_What is expected_:
Go line by line through the listing below and copy those that hold "notebook".

_Records provided_:
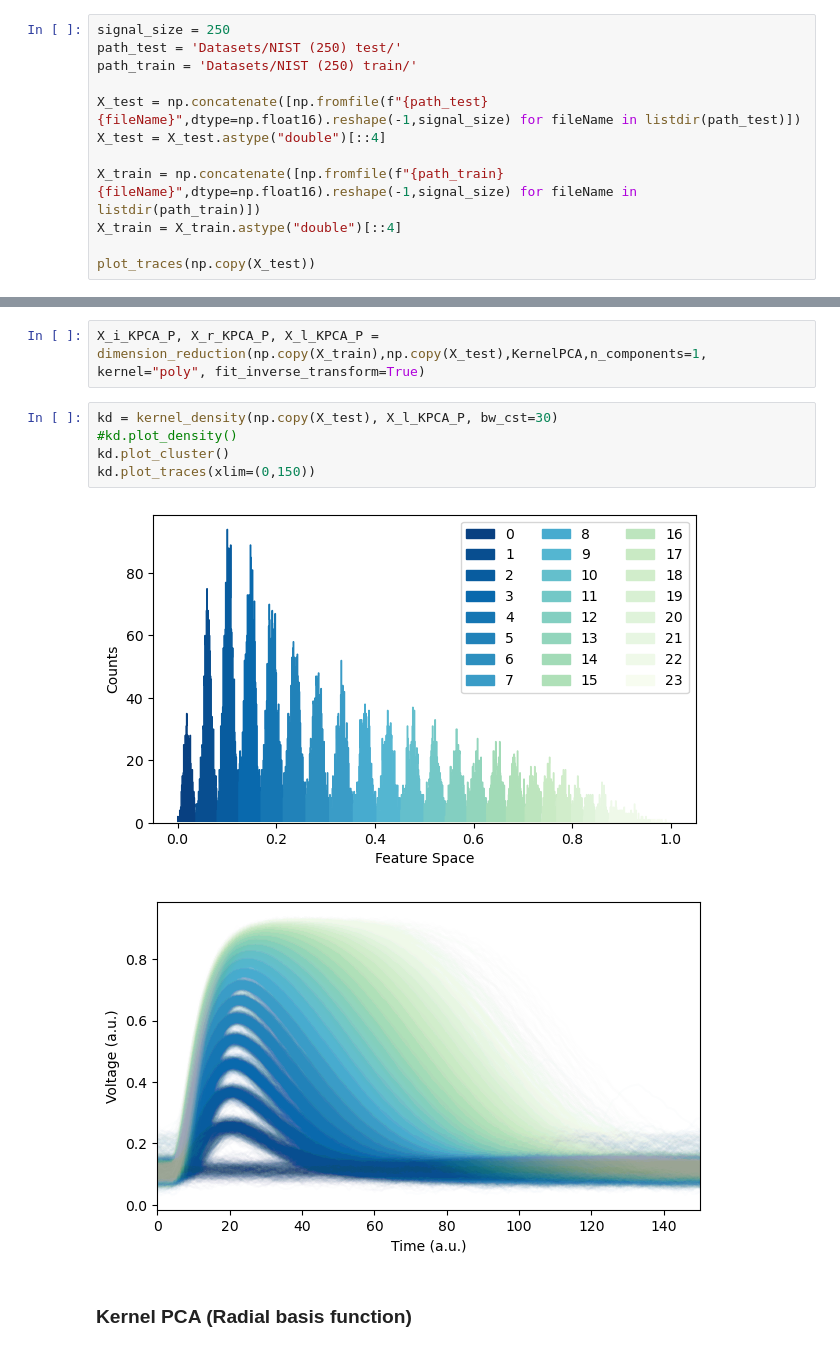
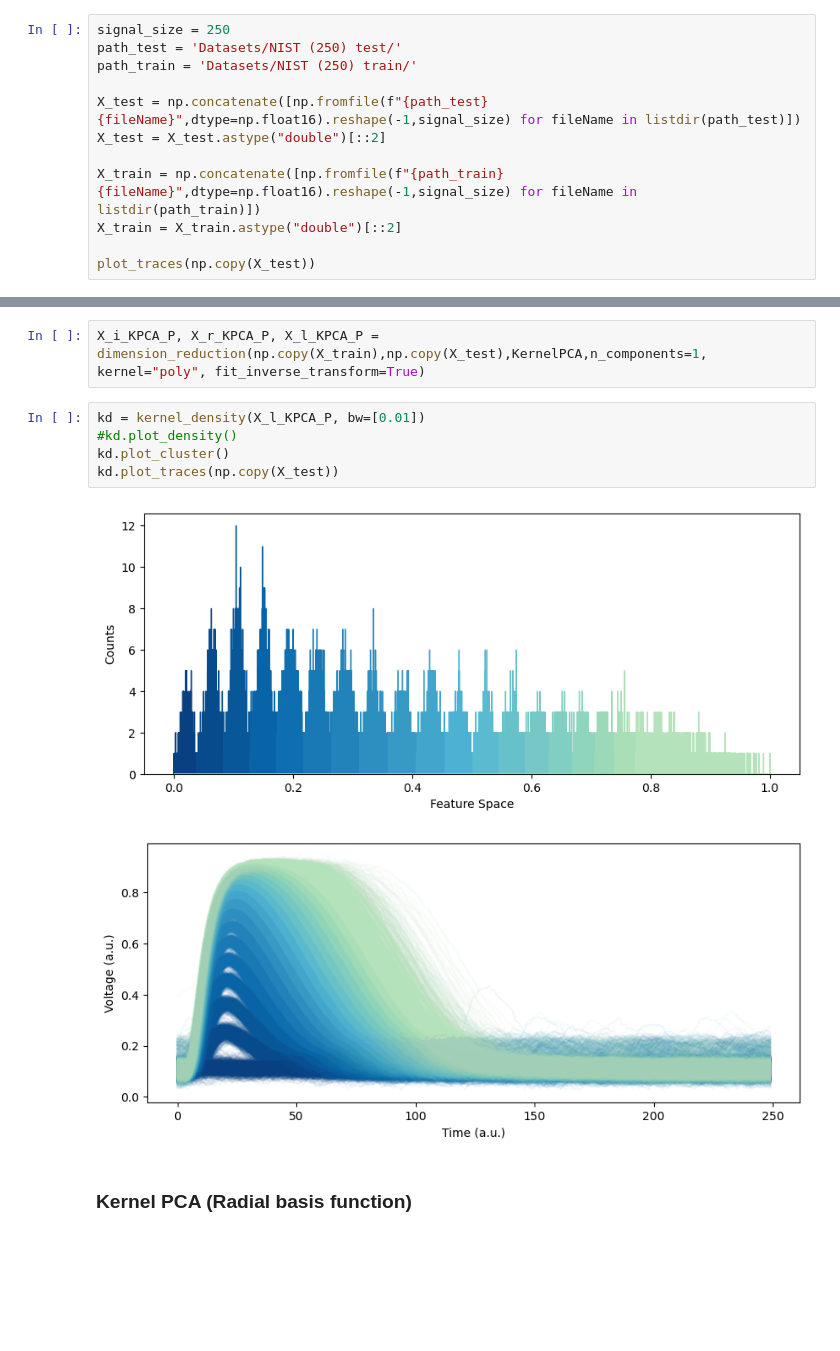
Before and after one commit to polyquantique/Photon-Number-Classification, a Jupyter notebook: src/Metrics.ipynb, the cells around one changed output, grey strips where cells are left out. Cells and saved outputs as stored; diff of their text form; blank space fills up the shorter version.

```diff
--- a/src/Metrics.ipynb
+++ b/src/Metrics.ipynb
@@ -23,10 +23,10 @@ path_test = 'Datasets/NIST (250) test/'
 path_train = 'Datasets/NIST (250) train/'
 
 X_test = np.concatenate([np.fromfile(f"{path_test}{fileName}",dtype=np.float16).reshape(-1,signal_size) for fileName in listdir(path_test)])
-X_test = X_test.astype("double")[::4]
+X_test = X_test.astype("double")[::2]
 
 X_train = np.concatenate([np.fromfile(f"{path_train}{fileName}",dtype=np.float16).reshape(-1,signal_size) for fileName in listdir(path_train)])
-X_train = X_train.astype("double")[::4]
+X_train = X_train.astype("double")[::2]
 
 plot_traces(np.copy(X_test))
 # %% [output]
@@ -72,13 +72,13 @@ kd.plot_traces(xlim=(0,150))
 # %%
 X_i_KPCA_P, X_r_KPCA_P, X_l_KPCA_P = dimension_reduction(np.copy(X_train),np.copy(X_test),KernelPCA,n_components=1, kernel="poly", fit_inverse_transform=True)
 # %%
-kd = kernel_density(np.copy(X_test), X_l_KPCA_P, bw_cst=30)
+kd = kernel_density(X_l_KPCA_P, bw=[0.01])
 #kd.plot_density()
 kd.plot_cluster()
-kd.plot_traces(xlim=(0,150))
+kd.plot_traces(np.copy(X_test))
 # %% [output]
-[figure, old version]
+[figure, new version]
-[figure, old version]
+[figure, new version]
 # %% [markdown]
 ### Kernel PCA (Radial basis function)
 # %%
```
Also changed, not shown: parts of 16 cells of this notebook, 13 other files.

_Written response_:
Before and after one commit to polyquantique/Photon-Number-Classification, a Jupyter notebook: src/Metrics.ipynb, the cells around one changed output, grey strips where cells are left out. Cells and saved outputs as stored; diff of their text form; blank space fills up the shorter version.
Also changed, not shown: parts of 16 cells of this notebook, 13 other files.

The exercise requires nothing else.